In particular, the crisis showed up Kazakhstan's dependence on raw materials which have received more than 80 percent of investments channeled into the country since 1991, while agriculture and other industries have languished.

Tokayev acknowledged that much needed to be done if the country was to enter the lane of fast growth.

"We need to move from just plugging budget gaps to real economic development. Our strategic aim now is to cut our dependence on commodities exports."

Wiping out unemployment, boosting agriculture and local processing industries together with reforming the legal and banking framework and financing some import substitution projects would be among tasks for 2000, he said.

The scenario was different when Tokayev took office in October.
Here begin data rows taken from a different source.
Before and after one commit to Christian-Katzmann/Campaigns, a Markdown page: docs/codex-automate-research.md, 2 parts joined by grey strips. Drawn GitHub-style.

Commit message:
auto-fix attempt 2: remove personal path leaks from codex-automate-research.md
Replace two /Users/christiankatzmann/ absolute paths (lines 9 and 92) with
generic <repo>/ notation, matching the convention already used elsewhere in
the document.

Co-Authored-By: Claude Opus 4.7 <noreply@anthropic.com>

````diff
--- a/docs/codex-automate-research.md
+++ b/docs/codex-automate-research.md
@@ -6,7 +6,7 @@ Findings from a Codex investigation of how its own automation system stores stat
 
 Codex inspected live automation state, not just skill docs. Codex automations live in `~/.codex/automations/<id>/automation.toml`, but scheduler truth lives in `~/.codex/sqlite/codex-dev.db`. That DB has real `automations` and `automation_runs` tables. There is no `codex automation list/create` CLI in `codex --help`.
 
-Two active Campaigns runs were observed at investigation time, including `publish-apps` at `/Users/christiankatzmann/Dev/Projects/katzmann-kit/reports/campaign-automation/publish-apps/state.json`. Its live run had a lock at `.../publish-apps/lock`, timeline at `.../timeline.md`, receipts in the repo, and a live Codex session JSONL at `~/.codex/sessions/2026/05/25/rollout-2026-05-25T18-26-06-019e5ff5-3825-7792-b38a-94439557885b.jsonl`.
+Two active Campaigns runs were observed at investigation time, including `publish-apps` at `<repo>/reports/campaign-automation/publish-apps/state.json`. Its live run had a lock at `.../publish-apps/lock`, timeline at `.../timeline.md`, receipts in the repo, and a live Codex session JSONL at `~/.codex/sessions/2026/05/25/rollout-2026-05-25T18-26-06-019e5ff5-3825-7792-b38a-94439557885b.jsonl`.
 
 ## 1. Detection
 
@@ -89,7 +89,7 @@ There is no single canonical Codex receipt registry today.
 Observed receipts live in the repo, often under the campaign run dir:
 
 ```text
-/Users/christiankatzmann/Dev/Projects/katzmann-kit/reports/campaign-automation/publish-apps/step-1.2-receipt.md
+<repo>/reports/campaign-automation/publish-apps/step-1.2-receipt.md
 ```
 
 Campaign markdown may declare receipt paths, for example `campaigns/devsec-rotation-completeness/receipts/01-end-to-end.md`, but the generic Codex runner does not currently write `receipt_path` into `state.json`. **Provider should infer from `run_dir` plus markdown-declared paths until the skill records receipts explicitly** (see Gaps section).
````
The 46-year-old former foreign minister is credited with crafting Kazakhstan's finely-balanced foreign policy, but analysts questioned his economic credentials for the new job.

However, the situation has improved since. The economy grew by 1 percent in 1999, and industrial output on the back of the tenge devaluation rose 6.9 percent in the last quarter.

Tokayev admitted efforts to diversify would be financed, at least initially, through energy and borrowing on capital markets.

He also vowed to keep privatization on course and said there could be no turning back to the past despite difficulties.

"Under no circumstances will privatization results be reversed, even when they were flawed," he said.

"Kazakhstan must learn from past errors and we can only go forward from here."